On March 10, 2022, the Board passed a resolution rescinding the Policy after the Ministry of Education advised that they would no longer require vaccination status disclosure. The employer rescinded the Policy effective March 14, 2022.

More than sixty total grievances, including policy, group, and individual grievances, were filed in relation to the Policy. The arbitration before Arbitrator Kaplan addressed two issues:

(1) whether mandatory vaccination infringes section 7 of the Charter of Rights and Freedoms (the “Charter”), and if yes, whether it was saved under section 1, and

(2) the overall reasonableness of the Policy.


Both parties relied on expert evidence. The experts were largely agreed that vaccination is the best way to keep people and workplaces safe from infection. However, in the opinion of the union’s expert, rapid antigen tests reduced transmission in the workplace and could be considered an effective substitute or alternative to vaccination. The employer’s expert disagreed. Arbitrator Kaplan preferred the evidence of the employer’s expert.

Arbitrator Kaplan found that vaccination was the best way to prevent transmission in schools and that rapid antigen tests should only be relied on where absolutely necessary. Arbitrator Kaplan considered that when the Policy was introduced, many students were ineligible for vaccination due to age limitations. At the time of the decision, students under the age of 5 remained ineligible.

Arbitrator Kaplan found that the Policy did not violate section 7 of the Charter. The Policy did not require mandatory vaccination, and therefore did not violate anyone’s life, liberty or security of the person. The arbitrator held that Section 7 of the Charter does not insulate an individual from the economic consequences of their decision not to be vaccinated.

Arbitrator Kaplan also found that the policy was reasonable. Arbitrator Kaplan highlighted the need to protect vulnerable populations, in this case children who could not be vaccinated, and the evidence that vaccination was the best means of reducing contraction and transmission of COVID-19 in schools. The Policy was clear and unequivocal and consistently applied. Further, the Board was required under the Occupational Health and Safety Act to take every precaution reasonable in the circumstances for the protection of its employees. Considering the expert evidence, it was “impossible to conclude that requiring employees to be fully vaccinated is not a precaution reasonable in the circumstances” (at para 72).

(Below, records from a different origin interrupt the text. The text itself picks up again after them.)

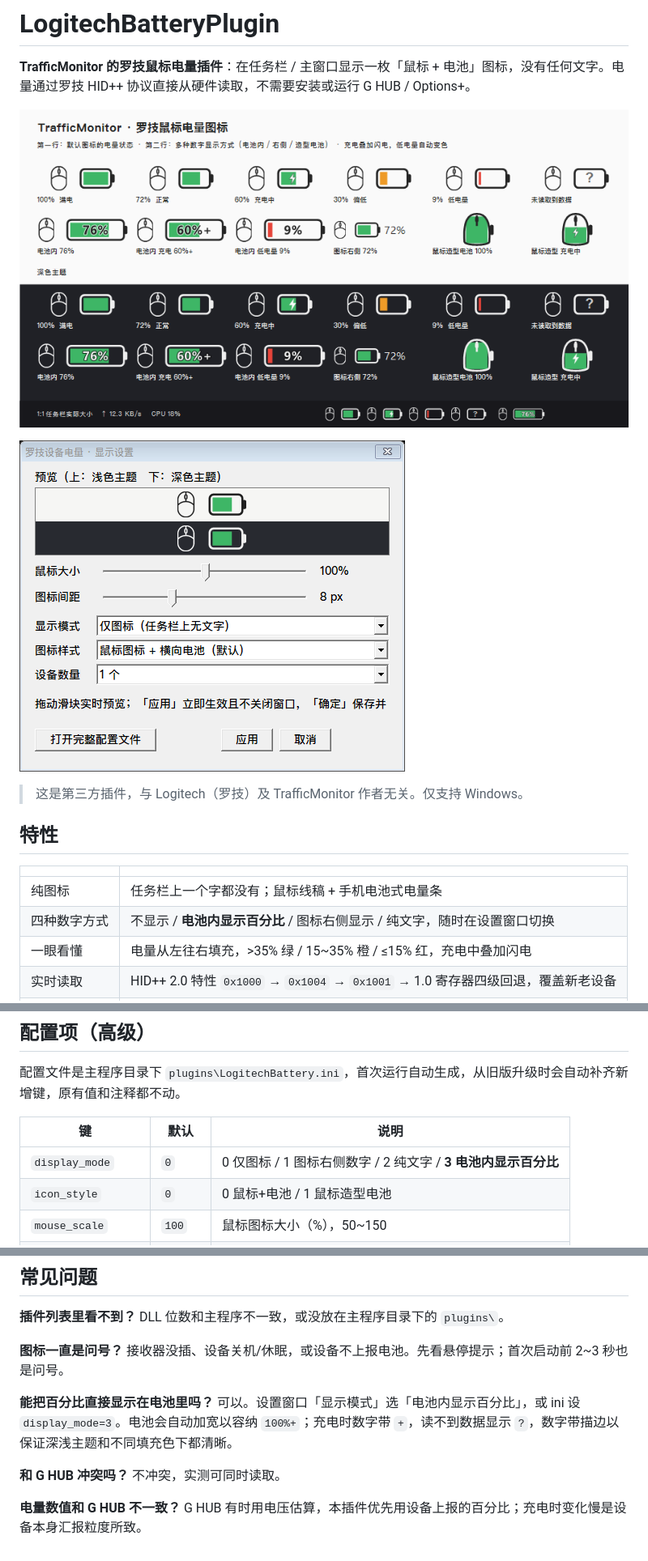
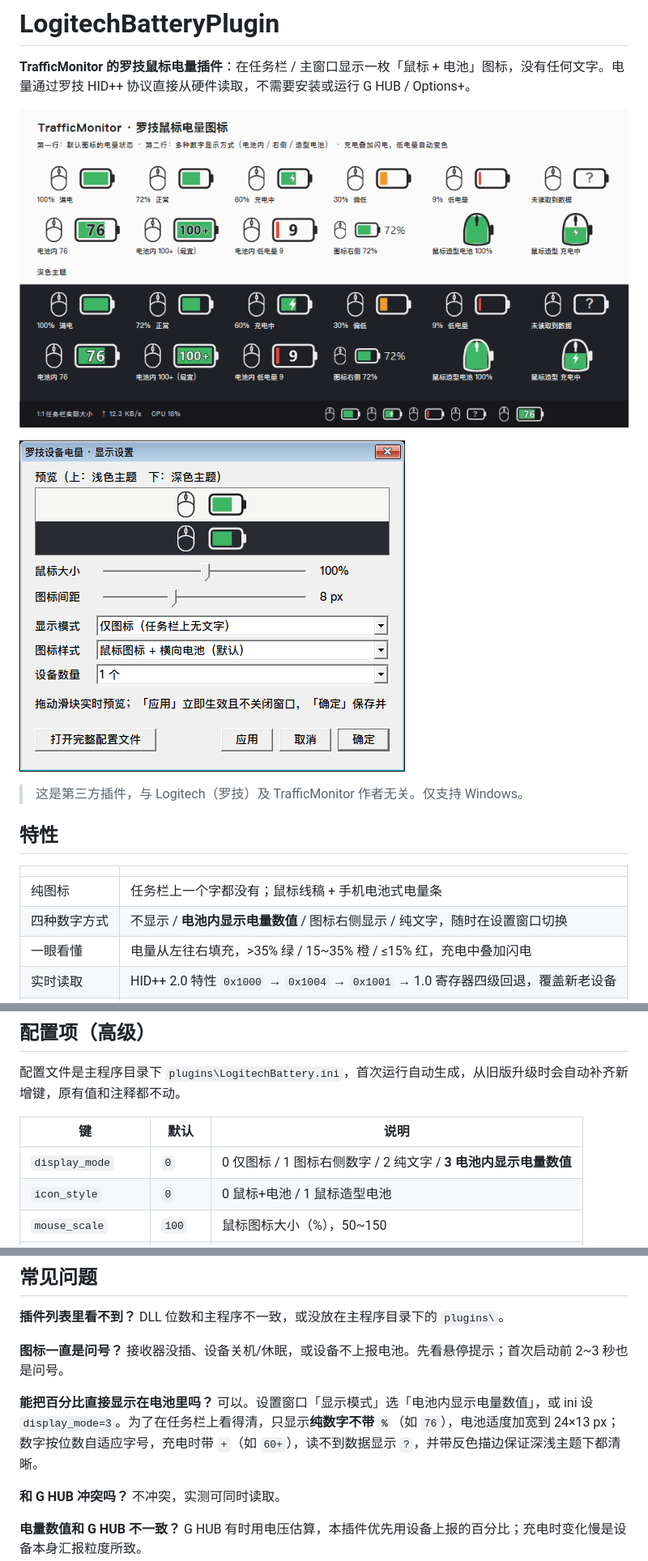
Before and after one commit to xx113366/LogitechBatteryPlugin, a Markdown page: README.md, 3 parts joined by grey strips. Shown at 81% size. Drawn GitHub-style; pictures changed too: docs/icon_preview.png, docs/options_dialog.png.

```diff
--- a/README.md
+++ b/README.md
@@ -13,7 +13,7 @@
 | | |
 |---|---|
 | 纯图标 | 任务栏上一个字都没有；鼠标线稿 + 手机电池式电量条 |
-| 四种数字方式 | 不显示 / **电池内显示百分比** / 图标右侧显示 / 纯文字，随时在设置窗口切换 |
+| 四种数字方式 | 不显示 / **电池内显示电量数值** / 图标右侧显示 / 纯文字，随时在设置窗口切换 |
 | 一眼看懂 | 电量从左往右填充，>35% 绿 / 15~35% 橙 / ≤15% 红，充电中叠加闪电 |
 | 实时读取 | HID++ 2.0 特性 `0x1000` → `0x1004` → `0x1001` → 1.0 寄存器四级回退，覆盖新老设备 |
 | 主题适配 | 鼠标线条跟随主程序文字色，浅色黑线 / 深色白线；DPI 自适应 |
@@ -62,7 +62,7 @@
 
 | 键 | 默认 | 说明 |
 |---|---|---|
-| `display_mode` | `0` | 0 仅图标 / 1 图标右侧数字 / 2 纯文字 / **3 电池内显示百分比** |
+| `display_mode` | `0` | 0 仅图标 / 1 图标右侧数字 / 2 纯文字 / **3 电池内显示电量数值** |
 | `icon_style` | `0` | 0 鼠标+电池 / 1 鼠标造型电池 |
 | `mouse_scale` | `100` | 鼠标图标大小（%），50~150 |
 | `mouse_gap` | `8` | 鼠标与电池的留白（px @96 DPI），0~32 |
@@ -112,7 +112,7 @@ Visual Studio 手动建工程：把 `src` 下所有 `.cpp/.h` 加进「动态链
 
 **图标一直是问号？** 接收器没插、设备关机/休眠，或设备不上报电池。先看悬停提示；首次启动前 2~3 秒也是问号。
 
-**能把百分比直接显示在电池里吗？** 可以。设置窗口「显示模式」选「电池内显示百分比」，或 ini 设 `display_mode=3`。电池会自动加宽以容纳 `100%+`；充电时数字带 `+`，读不到数据显示 `?`，数字带描边以保证深浅主题和不同填充色下都清晰。
+**能把百分比直接显示在电池里吗？** 可以。设置窗口「显示模式」选「电池内显示电量数值」，或 ini 设 `display_mode=3`。为了在任务栏上看得清，只显示**纯数字不带 `%`**（如 `76`），电池适度加宽到 24×13 px；数字按位数自适应字号，充电时带 `+`（如 `60+`），读不到数据显示 `?`，并带反色描边保证深浅主题下都清晰。
 
 **和 G HUB 冲突吗？** 不冲突，实测可同时读取。
 
```
Also changed, not shown: other parts of README.md (+3 -3 lines), CHANGELOG.md (+5 -4 lines), docs/TECHNICAL.md (+2 -2 lines), docs/options_dialog_inside.png, 4 other files.
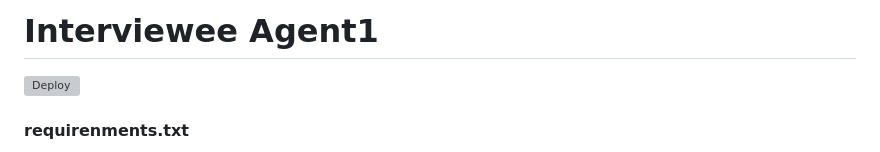
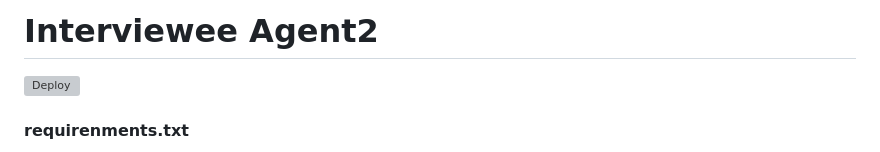
Before and after one commit to LeraKuchinski/ds_bootcamp, a Markdown page: README.md, the part around the change. Drawn GitHub-style; grey boxes are pictures that could not be loaded.

```diff
--- a/README.md
+++ b/README.md
@@ -1,4 +1,4 @@
-# **Interviewee Agent**1
+# **Interviewee Agent**2
 
 ![Deploy](https://github.com/dimadem/ai-agent-conversation/actions/workflows/digitalocean-deploy.yml/badge.svg)
 
```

This award follows a number of awards across Canada where arbitrators have upheld vaccination policies. Vaccination policies are assessed in the specific context under which they were implemented. As demonstrated by Arbitrator Kaplan’s award, a number of factors are relevant to this analysis, including the vulnerability of the population served by the employer.

If you have further questions about this article, or about vaccination policies more generally, please contact your Harris lawyer.